#### [Action item]
Show every line of the records below that contains the word "background".

..........

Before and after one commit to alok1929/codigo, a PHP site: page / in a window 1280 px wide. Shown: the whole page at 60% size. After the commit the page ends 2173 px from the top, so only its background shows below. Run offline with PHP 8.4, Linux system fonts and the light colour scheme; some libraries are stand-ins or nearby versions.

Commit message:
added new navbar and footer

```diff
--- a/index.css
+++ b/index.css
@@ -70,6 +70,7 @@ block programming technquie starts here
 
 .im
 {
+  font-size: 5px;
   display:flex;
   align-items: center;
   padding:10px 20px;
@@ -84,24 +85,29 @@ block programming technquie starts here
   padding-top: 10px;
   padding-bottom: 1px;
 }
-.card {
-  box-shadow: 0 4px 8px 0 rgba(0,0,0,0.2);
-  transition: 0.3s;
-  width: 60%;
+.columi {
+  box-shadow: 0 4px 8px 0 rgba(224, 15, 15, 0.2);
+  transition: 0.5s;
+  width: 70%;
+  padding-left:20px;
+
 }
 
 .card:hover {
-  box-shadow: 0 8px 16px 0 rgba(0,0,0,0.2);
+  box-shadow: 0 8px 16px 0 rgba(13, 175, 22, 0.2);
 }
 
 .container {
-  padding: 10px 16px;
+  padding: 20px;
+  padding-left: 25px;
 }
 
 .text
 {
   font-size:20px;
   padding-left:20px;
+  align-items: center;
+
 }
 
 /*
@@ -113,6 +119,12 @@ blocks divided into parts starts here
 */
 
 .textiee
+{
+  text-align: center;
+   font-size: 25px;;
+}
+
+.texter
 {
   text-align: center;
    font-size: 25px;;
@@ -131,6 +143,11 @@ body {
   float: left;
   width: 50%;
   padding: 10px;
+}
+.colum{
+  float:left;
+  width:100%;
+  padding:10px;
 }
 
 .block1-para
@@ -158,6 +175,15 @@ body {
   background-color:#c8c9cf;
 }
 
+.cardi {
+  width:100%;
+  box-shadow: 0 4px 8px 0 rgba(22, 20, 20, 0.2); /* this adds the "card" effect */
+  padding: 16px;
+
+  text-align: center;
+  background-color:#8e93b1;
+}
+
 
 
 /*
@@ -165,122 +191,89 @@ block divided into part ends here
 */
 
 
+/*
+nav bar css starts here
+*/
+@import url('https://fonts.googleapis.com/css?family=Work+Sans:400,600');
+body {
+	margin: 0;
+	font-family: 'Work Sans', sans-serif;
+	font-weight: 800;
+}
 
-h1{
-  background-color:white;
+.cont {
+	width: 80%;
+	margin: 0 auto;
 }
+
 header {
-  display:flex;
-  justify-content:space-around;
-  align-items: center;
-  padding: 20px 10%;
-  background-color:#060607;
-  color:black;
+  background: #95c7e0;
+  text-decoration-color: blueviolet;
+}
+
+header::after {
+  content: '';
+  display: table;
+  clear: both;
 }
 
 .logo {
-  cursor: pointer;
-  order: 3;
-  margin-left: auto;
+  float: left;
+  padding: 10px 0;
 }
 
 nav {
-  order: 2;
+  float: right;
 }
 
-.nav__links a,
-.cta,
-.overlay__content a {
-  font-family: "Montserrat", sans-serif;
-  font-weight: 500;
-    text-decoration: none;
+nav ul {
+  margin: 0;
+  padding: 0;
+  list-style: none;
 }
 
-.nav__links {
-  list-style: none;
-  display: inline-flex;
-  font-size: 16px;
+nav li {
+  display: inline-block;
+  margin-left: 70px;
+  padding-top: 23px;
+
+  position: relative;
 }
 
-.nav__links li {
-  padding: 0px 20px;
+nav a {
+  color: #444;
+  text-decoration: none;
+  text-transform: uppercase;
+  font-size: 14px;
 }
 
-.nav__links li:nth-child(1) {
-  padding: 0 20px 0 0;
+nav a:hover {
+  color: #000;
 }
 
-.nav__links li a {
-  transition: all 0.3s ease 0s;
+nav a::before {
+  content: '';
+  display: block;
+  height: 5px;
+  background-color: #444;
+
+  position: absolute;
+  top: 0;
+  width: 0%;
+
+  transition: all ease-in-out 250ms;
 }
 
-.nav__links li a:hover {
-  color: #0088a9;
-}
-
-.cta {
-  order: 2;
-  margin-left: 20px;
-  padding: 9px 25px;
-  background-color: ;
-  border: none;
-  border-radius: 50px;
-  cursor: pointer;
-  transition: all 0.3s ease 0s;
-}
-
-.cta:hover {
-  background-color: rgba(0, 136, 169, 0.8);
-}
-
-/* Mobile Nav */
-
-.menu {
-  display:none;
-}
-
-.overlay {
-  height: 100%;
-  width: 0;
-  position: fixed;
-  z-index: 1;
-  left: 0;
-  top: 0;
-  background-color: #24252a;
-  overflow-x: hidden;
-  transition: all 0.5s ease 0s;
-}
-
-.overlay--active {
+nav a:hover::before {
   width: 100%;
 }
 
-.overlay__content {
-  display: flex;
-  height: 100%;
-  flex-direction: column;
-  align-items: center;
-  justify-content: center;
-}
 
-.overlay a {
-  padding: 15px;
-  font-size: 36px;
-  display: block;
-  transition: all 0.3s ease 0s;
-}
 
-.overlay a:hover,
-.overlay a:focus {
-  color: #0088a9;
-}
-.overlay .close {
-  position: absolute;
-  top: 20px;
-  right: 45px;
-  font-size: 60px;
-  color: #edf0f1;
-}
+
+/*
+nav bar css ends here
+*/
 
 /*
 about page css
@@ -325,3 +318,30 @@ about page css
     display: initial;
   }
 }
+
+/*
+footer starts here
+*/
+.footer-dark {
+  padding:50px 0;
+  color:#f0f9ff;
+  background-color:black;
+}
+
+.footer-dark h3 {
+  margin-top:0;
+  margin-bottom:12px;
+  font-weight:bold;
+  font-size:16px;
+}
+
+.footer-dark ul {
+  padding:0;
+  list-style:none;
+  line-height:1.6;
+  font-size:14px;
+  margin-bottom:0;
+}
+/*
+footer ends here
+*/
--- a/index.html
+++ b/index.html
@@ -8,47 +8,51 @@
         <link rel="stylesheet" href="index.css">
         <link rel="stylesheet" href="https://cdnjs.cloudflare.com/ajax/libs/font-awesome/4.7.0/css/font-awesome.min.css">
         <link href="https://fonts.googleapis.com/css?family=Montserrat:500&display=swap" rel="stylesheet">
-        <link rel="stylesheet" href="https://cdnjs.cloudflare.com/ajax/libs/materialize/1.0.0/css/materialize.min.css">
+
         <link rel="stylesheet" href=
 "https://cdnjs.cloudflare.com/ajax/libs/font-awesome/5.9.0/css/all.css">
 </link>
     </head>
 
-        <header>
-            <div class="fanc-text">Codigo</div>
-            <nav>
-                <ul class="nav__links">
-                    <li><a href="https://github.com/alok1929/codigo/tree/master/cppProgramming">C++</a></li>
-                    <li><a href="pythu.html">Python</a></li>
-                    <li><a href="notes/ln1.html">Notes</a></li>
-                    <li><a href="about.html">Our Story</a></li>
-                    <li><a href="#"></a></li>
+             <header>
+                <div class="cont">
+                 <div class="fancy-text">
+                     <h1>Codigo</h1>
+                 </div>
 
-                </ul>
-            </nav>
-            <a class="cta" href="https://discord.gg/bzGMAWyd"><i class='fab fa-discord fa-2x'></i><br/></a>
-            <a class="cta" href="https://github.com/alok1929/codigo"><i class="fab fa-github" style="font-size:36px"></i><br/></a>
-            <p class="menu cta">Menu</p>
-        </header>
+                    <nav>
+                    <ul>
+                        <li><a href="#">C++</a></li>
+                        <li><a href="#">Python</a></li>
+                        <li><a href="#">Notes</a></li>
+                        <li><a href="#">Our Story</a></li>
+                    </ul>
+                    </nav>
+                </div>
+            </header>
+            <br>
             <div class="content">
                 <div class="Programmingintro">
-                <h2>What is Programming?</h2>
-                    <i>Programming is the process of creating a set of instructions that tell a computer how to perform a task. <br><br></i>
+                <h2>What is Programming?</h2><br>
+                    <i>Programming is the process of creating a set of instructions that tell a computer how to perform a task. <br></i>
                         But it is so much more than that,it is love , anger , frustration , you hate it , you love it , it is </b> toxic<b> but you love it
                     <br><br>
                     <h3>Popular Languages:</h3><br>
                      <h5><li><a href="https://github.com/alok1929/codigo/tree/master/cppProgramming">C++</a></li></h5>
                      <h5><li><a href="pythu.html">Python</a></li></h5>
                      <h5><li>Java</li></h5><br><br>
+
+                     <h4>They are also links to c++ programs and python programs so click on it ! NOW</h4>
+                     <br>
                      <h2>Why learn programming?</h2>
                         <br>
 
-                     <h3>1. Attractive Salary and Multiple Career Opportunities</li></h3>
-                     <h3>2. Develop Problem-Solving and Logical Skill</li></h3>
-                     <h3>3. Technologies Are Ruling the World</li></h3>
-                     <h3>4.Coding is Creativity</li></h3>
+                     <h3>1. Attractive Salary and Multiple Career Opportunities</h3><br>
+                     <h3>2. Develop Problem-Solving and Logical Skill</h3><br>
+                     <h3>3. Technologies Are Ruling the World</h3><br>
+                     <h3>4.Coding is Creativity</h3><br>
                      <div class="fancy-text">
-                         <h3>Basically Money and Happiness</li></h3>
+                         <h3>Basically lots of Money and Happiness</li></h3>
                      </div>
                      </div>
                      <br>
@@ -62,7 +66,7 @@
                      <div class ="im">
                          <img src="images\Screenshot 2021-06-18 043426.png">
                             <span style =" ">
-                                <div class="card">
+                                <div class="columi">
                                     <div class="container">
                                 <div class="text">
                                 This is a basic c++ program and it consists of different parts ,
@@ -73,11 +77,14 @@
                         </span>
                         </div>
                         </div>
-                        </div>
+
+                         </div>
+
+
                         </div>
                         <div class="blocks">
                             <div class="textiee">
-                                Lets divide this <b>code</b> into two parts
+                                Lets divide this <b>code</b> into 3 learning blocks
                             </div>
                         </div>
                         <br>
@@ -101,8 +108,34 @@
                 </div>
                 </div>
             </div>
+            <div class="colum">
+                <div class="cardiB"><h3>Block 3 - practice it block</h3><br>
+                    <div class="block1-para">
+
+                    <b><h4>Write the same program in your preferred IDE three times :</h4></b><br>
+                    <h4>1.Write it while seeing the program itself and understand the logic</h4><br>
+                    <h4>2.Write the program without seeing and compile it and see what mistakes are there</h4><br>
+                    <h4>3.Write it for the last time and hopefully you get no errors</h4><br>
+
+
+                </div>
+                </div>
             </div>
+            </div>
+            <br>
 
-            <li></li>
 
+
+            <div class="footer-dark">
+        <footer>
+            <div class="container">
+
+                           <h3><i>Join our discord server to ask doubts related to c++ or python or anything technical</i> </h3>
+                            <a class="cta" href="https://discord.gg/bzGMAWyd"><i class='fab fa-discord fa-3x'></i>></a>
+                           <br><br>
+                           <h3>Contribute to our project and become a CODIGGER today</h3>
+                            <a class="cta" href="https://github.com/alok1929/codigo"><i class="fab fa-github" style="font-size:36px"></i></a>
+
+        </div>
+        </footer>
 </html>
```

..........

#### [The completed task]
Before and after one commit to alok1929/codigo, a PHP site: page / in a window 1280 px wide. Shown: the whole page at 60% size. After the commit the page ends 2173 px from the top, so only its background shows below. Run offline with PHP 8.4, Linux system fonts and the light colour scheme; some libraries are stand-ins or nearby versions.
   background-color:#c8c9cf;
+  background-color:#8e93b1;
-  background-color:white;
-  background-color:#060607;
+  background: #95c7e0;
+  background-color: #444;
-  background-color: ;
-  background-color: rgba(0, 136, 169, 0.8);
-  background-color: #24252a;
+  background-color:black;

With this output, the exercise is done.